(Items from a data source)
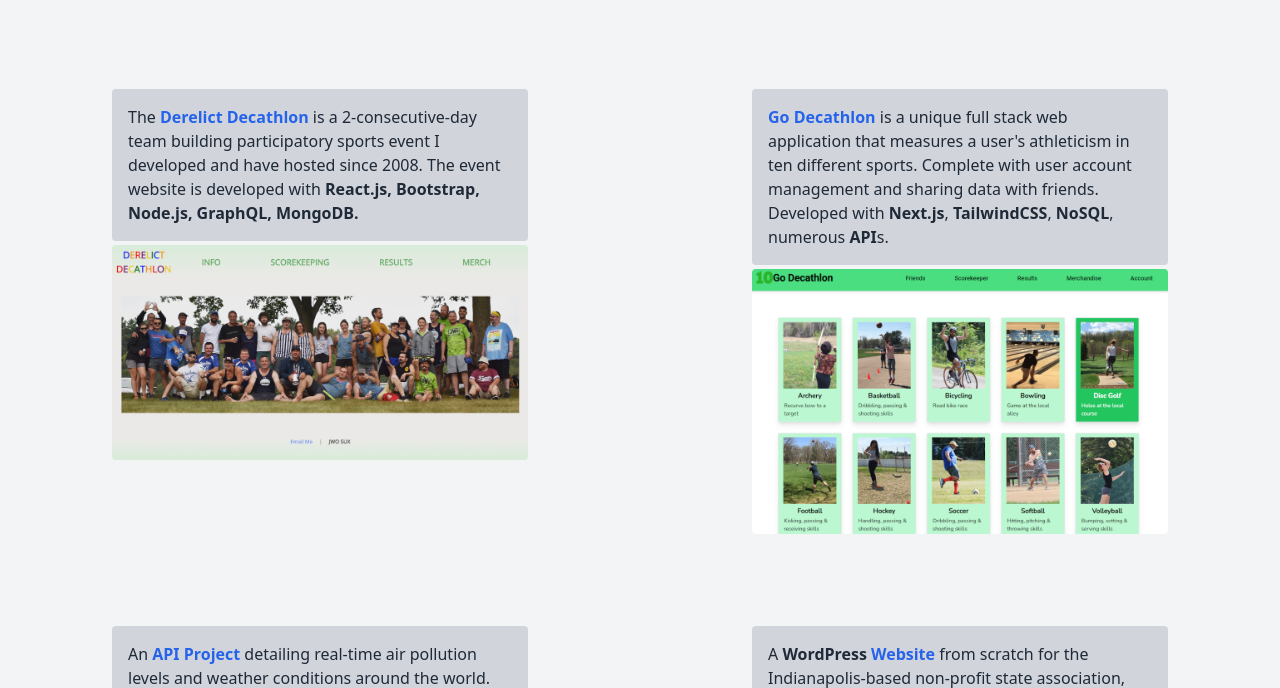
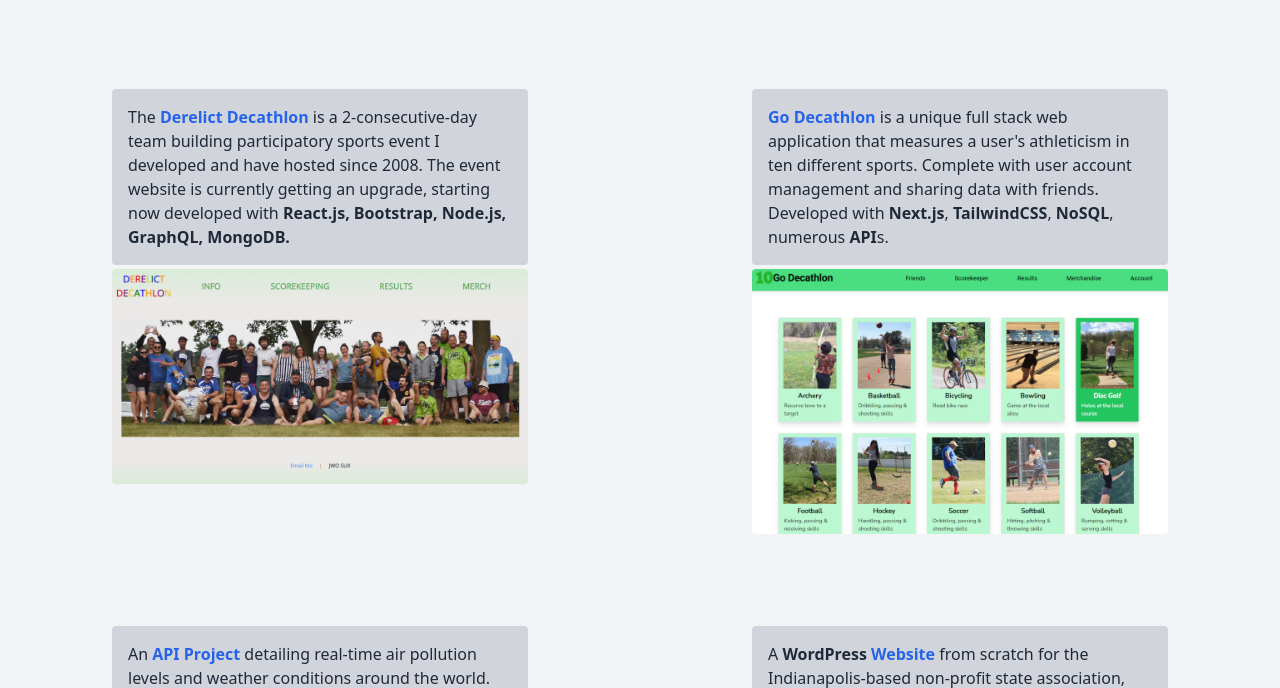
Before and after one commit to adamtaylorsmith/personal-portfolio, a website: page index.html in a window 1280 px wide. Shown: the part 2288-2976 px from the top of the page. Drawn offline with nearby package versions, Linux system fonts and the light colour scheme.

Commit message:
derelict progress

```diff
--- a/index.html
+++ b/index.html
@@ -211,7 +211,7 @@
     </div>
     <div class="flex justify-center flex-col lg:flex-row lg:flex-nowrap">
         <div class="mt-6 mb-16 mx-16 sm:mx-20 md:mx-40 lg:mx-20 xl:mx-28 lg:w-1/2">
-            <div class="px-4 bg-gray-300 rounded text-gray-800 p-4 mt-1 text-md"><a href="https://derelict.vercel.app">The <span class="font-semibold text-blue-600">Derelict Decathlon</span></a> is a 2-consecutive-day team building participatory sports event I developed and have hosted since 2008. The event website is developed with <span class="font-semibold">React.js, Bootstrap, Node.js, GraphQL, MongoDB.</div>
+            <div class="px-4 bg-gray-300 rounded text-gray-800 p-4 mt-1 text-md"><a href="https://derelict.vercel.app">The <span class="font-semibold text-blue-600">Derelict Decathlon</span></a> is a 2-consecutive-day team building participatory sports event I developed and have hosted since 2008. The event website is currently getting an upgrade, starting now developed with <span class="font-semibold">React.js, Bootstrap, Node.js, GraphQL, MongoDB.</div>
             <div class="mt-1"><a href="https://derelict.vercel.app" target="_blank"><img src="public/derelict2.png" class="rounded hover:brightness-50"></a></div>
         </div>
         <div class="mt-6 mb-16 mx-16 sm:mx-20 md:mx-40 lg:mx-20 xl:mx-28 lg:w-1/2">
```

#### Exercise directions:
Using the records above, find and show each line with the string "have".

#### Solution to the problem:
-            <div class="px-4 bg-gray-300 rounded text-gray-800 p-4 mt-1 text-md"><a href="https://derelict.vercel.app">The <span class="font-semibold text-blue-600">Derelict Decathlon</span></a> is a 2-consecutive-day team building participatory sports event I developed and have hosted since 2008. The event website is developed with <span class="font-semibold">React.js, Bootstrap, Node.js, GraphQL, MongoDB.</div>
+            <div class="px-4 bg-gray-300 rounded text-gray-800 p-4 mt-1 text-md"><a href="https://derelict.vercel.app">The <span class="font-semibold text-blue-600">Derelict Decathlon</span></a> is a 2-consecutive-day team building participatory sports event I developed and have hosted since 2008. The event website is currently getting an upgrade, starting now developed with <span class="font-semibold">React.js, Bootstrap, Node.js, GraphQL, MongoDB.</div>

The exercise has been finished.